At some point during the 20th century death disappeared. The dying were discreetly removed from our communities and homes, taken to hospitals with short memories and wipe-clean walls. Mourning blacks faded before vanishing altogether; the elaborate funeral monuments of the 19th century shrugged off curlicues and cherubs and arranged themselves into unobtrusive, apologetic sobriety. Coffins — gauchely literal — gave way to the more tasteful euphemism of the ash-filled urn. Only concert halls bucked the trend.
Suppressed from everyday life and language, death found a different outlet. How many choral societies or symphony choruses today go a year without performing a requiem mass? How often do Classic FM or Radio 3 go a day without playing music from one? It’s a rare Proms season that passes without a requiem or two, and every autumn around Remembrance Day concert halls and cathedrals across the country sell out performances of the Verdi, the Rutter or the Mozart. Even opera houses have begun to get in on the action.
In an increasingly secular society the persistence of requiems — musical settings of the Catholic mass for the dead — feels like a contradiction, an aberration. Artistic appeal easily accounts for the popularity of the historical settings, but not for the form’s vigorous ongoing life in the hands of today’s composers. Is it just cultural tourism or role-play, nostalgia for the rituals and consolations of a more spiritual age? Or is it a trace of something, a need that persists, but which we have silenced?

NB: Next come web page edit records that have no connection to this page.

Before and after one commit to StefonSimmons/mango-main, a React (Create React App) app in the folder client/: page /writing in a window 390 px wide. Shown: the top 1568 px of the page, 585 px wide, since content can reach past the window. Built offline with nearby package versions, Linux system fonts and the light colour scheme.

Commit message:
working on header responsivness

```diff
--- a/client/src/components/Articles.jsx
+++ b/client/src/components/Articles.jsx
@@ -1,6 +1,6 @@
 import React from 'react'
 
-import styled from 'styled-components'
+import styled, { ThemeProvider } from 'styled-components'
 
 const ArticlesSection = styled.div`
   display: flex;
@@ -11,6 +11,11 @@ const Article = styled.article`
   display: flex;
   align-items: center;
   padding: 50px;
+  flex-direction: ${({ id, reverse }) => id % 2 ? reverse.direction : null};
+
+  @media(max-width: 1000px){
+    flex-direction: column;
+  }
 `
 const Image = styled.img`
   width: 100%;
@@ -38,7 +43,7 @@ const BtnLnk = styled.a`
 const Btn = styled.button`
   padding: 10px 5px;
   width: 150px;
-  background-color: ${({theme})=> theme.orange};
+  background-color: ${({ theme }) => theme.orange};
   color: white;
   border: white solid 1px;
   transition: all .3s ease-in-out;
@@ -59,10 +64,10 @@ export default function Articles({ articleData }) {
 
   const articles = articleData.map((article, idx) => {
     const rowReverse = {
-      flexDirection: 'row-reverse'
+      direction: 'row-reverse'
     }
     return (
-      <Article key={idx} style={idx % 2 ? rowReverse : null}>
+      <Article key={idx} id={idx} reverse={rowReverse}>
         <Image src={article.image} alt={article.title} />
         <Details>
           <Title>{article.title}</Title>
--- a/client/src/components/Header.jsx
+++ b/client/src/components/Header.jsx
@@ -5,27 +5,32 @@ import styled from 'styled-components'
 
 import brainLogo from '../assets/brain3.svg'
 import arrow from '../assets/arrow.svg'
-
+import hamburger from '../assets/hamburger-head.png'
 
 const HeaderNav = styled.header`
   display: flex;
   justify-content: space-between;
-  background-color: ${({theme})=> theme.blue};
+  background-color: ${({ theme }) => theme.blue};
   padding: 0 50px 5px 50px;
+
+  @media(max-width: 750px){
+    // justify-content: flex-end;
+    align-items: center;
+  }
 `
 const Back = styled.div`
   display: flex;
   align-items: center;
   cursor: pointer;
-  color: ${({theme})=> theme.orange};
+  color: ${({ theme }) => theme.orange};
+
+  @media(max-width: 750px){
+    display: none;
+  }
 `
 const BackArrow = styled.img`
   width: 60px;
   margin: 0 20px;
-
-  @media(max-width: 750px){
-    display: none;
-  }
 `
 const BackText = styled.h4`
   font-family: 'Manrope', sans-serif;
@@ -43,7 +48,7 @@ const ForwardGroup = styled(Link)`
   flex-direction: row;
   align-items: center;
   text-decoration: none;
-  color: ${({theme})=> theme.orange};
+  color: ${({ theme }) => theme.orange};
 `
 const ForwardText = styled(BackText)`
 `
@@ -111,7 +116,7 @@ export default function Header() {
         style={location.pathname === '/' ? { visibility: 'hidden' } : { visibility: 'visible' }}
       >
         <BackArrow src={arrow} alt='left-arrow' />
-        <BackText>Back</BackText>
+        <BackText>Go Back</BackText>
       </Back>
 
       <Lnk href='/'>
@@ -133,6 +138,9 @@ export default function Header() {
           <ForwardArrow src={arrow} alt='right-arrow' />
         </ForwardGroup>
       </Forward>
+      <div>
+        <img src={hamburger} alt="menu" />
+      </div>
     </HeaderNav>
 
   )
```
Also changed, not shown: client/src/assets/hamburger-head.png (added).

How we die reveals a lot about how we live. Death, and how we choose to commemorate it, exposes not just our fears and our faith (or the lack of it) but also our priorities, aspirations, what we value and what we disregard. In the 15th century they had a handbook for it, the Ars Moriendi — ‘The Art of Dying’.